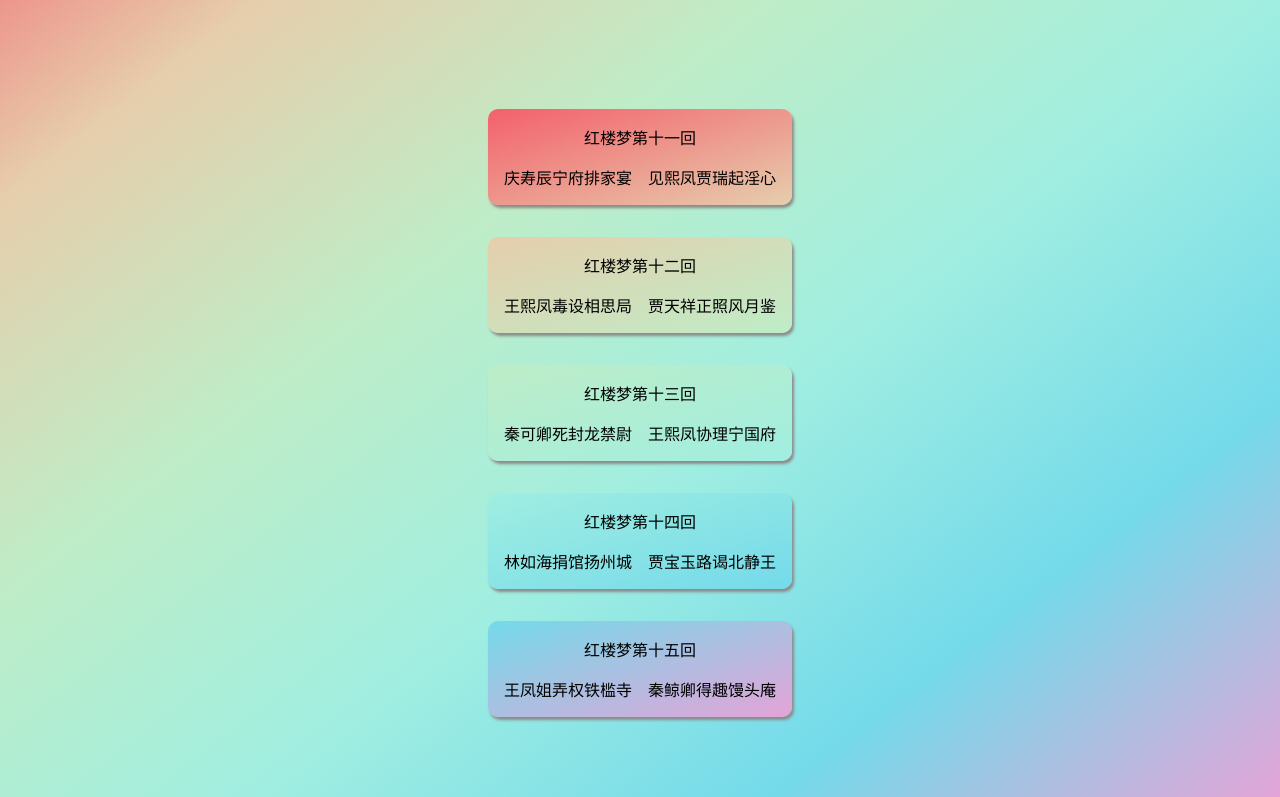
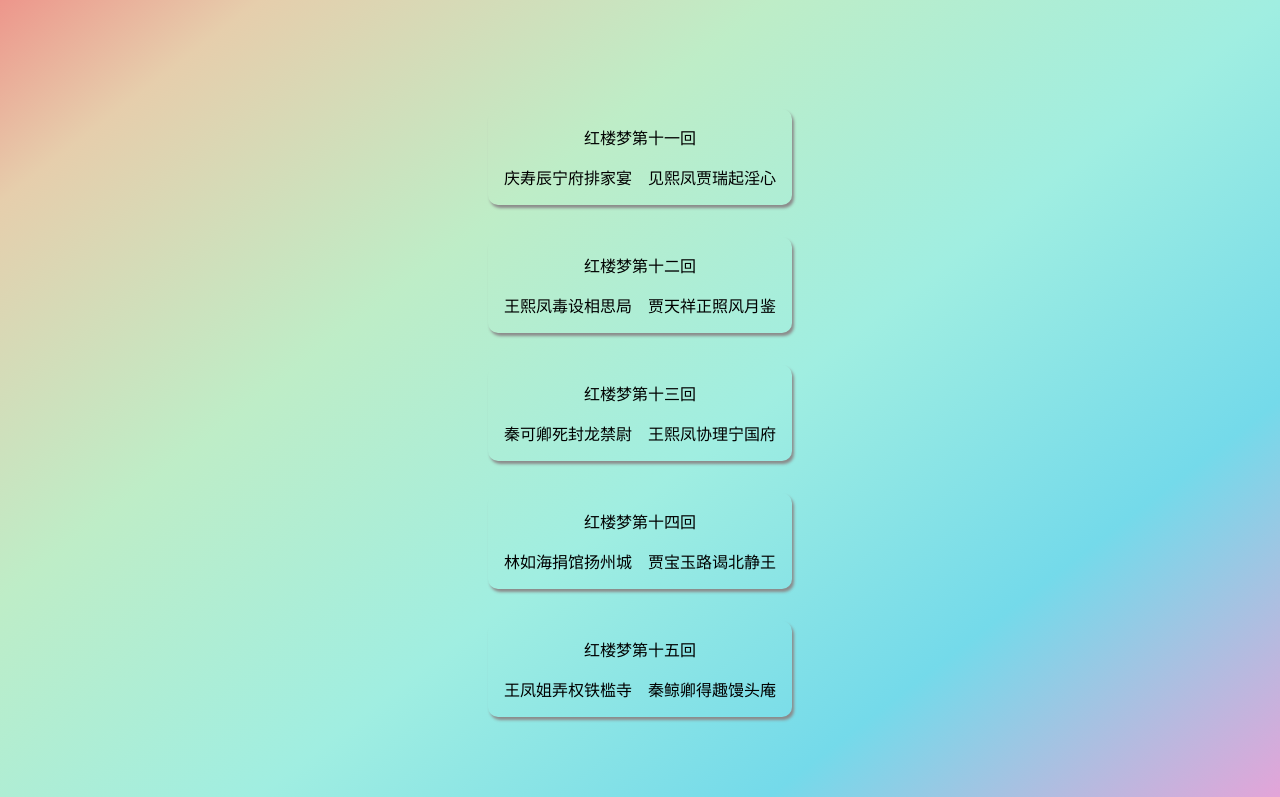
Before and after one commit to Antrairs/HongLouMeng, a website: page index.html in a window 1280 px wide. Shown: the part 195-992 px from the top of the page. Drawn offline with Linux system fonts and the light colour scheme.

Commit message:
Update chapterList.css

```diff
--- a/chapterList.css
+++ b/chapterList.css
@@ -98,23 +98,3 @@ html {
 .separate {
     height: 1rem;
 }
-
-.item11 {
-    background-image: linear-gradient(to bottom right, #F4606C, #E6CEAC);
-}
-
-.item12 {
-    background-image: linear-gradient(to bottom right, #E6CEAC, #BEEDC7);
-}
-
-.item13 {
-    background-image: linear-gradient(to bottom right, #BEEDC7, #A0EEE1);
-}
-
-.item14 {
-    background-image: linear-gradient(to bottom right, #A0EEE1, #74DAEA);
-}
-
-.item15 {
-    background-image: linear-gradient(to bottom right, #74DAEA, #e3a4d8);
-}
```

What is needed:
Where the material contains a line with "chapterList", return that line.

Expected answer:
Update chapterList.css
--- a/chapterList.css
+++ b/chapterList.css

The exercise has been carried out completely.